Go through the entries below. Copy each line in which "docs" appears.

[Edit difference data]
--------------------

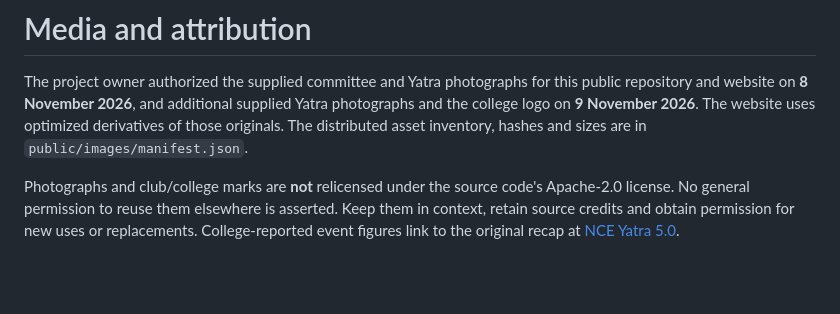
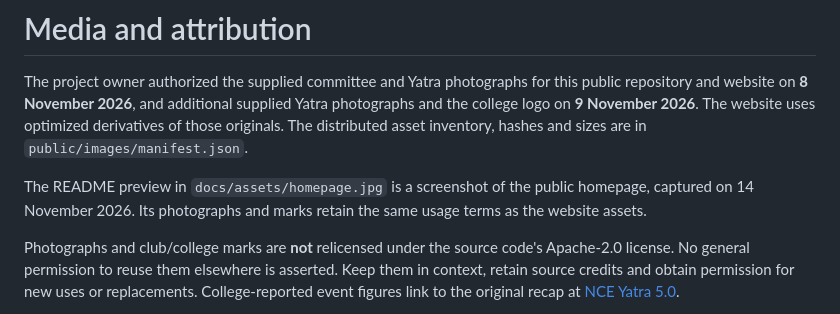
Before and after one commit to SuhanVerse/nrc_website, a Markdown page: docs/media.md, the part around the change. Drawn GitHub-style; blank space fills up the shorter version.

```diff
--- a/docs/media.md
+++ b/docs/media.md
@@ -5,6 +5,10 @@ this public repository and website on **8 November 2026**, and additional
 supplied Yatra photographs and the college logo on **9 November 2026**.
 The website uses optimized derivatives of those originals. The distributed asset
 inventory, hashes and sizes are in `public/images/manifest.json`.
+
+The README preview in `docs/assets/homepage.jpg` is a screenshot of the public
+homepage, captured on 14 November 2026. Its photographs and marks retain the
+same usage terms as the website assets.
 
 Photographs and club/college marks are **not** relicensed under the source
 code's Apache-2.0 license. No general permission to reuse them elsewhere is
```
Also changed, not shown: README.md (+49 -31 lines), docs/assets/homepage.jpg (added).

--------------------

▶ Task result:
Before and after one commit to SuhanVerse/nrc_website, a Markdown page: docs/media.md, the part around the change. Drawn GitHub-style; blank space fills up the shorter version.
--- a/docs/media.md
+++ b/docs/media.md
+The README preview in `docs/assets/homepage.jpg` is a screenshot of the public
Also changed, not shown: README.md (+49 -31 lines), docs/assets/homepage.jpg (added).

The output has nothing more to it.